Aim of the task - Write out the data word for word, taking care that no picture is carried over.

Dataset records:
☆ ☆ ☆ ☆

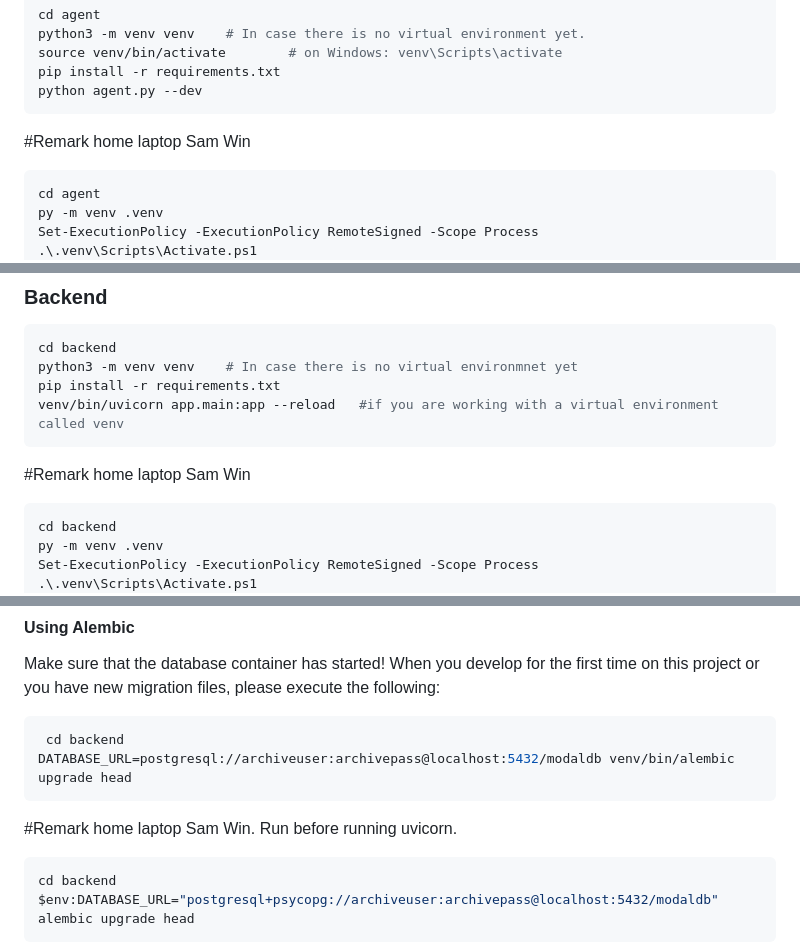
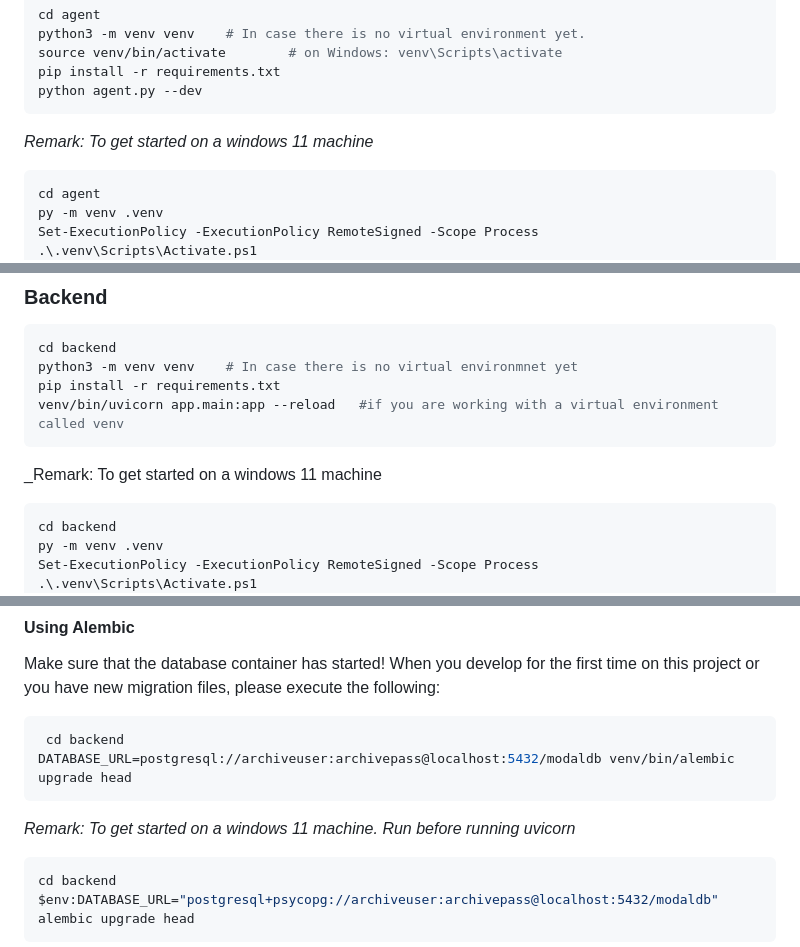
Before and after one commit to AboutCodingBE/modal-docker-monorepo, a Markdown page: README.md, 3 parts joined by grey strips. Drawn GitHub-style.

Commit message:
updated the remark

````diff
--- a/README.md
+++ b/README.md
@@ -85,7 +85,7 @@ pip install -r requirements.txt
 python agent.py --dev
 ```
 
-#Remark home laptop Sam Win
+_Remark: To get started on a windows 11 machine_
 ```bash
 cd agent
 py -m venv .venv
@@ -104,7 +104,7 @@ pip install -r requirements.txt
 venv/bin/uvicorn app.main:app --reload   #if you are working with a virtual environment called venv
 ```
 
-#Remark home laptop Sam Win
+_Remark: To get started on a windows 11 machine
 ```bash
 cd backend
 py -m venv .venv
@@ -124,7 +124,7 @@ When you develop for the first time on this project or you have new migration fi
 DATABASE_URL=postgresql://archiveuser:archivepass@localhost:5432/modaldb venv/bin/alembic upgrade head
 ```
 
-#Remark home laptop Sam Win. Run before running uvicorn.
+_Remark: To get started on a windows 11 machine. Run before running uvicorn_
 ```bash
 cd backend
 $env:DATABASE_URL="postgresql+psycopg://archiveuser:archivepass@localhost:5432/modaldb"
````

☆ ☆ ☆ ☆

Your response -
Before and after one commit to AboutCodingBE/modal-docker-monorepo, a Markdown page: README.md, 3 parts joined by grey strips. Drawn GitHub-style.

Commit message:
updated the remark

````diff
--- a/README.md
+++ b/README.md
@@ -85,7 +85,7 @@ pip install -r requirements.txt
 python agent.py --dev
 ```
 
-#Remark home laptop Sam Win
+_Remark: To get started on a windows 11 machine_
 ```bash
 cd agent
 py -m venv .venv
@@ -104,7 +104,7 @@ pip install -r requirements.txt
 venv/bin/uvicorn app.main:app --reload   #if you are working with a virtual environment called venv
 ```
 
-#Remark home laptop Sam Win
+_Remark: To get started on a windows 11 machine
 ```bash
 cd backend
 py -m venv .venv
@@ -124,7 +124,7 @@ When you develop for the first time on this project or you have new migration fi
 DATABASE_URL=postgresql://archiveuser:archivepass@localhost:5432/modaldb venv/bin/alembic upgrade head
 ```
 
-#Remark home laptop Sam Win. Run before running uvicorn.
+_Remark: To get started on a windows 11 machine. Run before running uvicorn_
 ```bash
 cd backend
 $env:DATABASE_URL="postgresql+psycopg://archiveuser:archivepass@localhost:5432/modaldb"
````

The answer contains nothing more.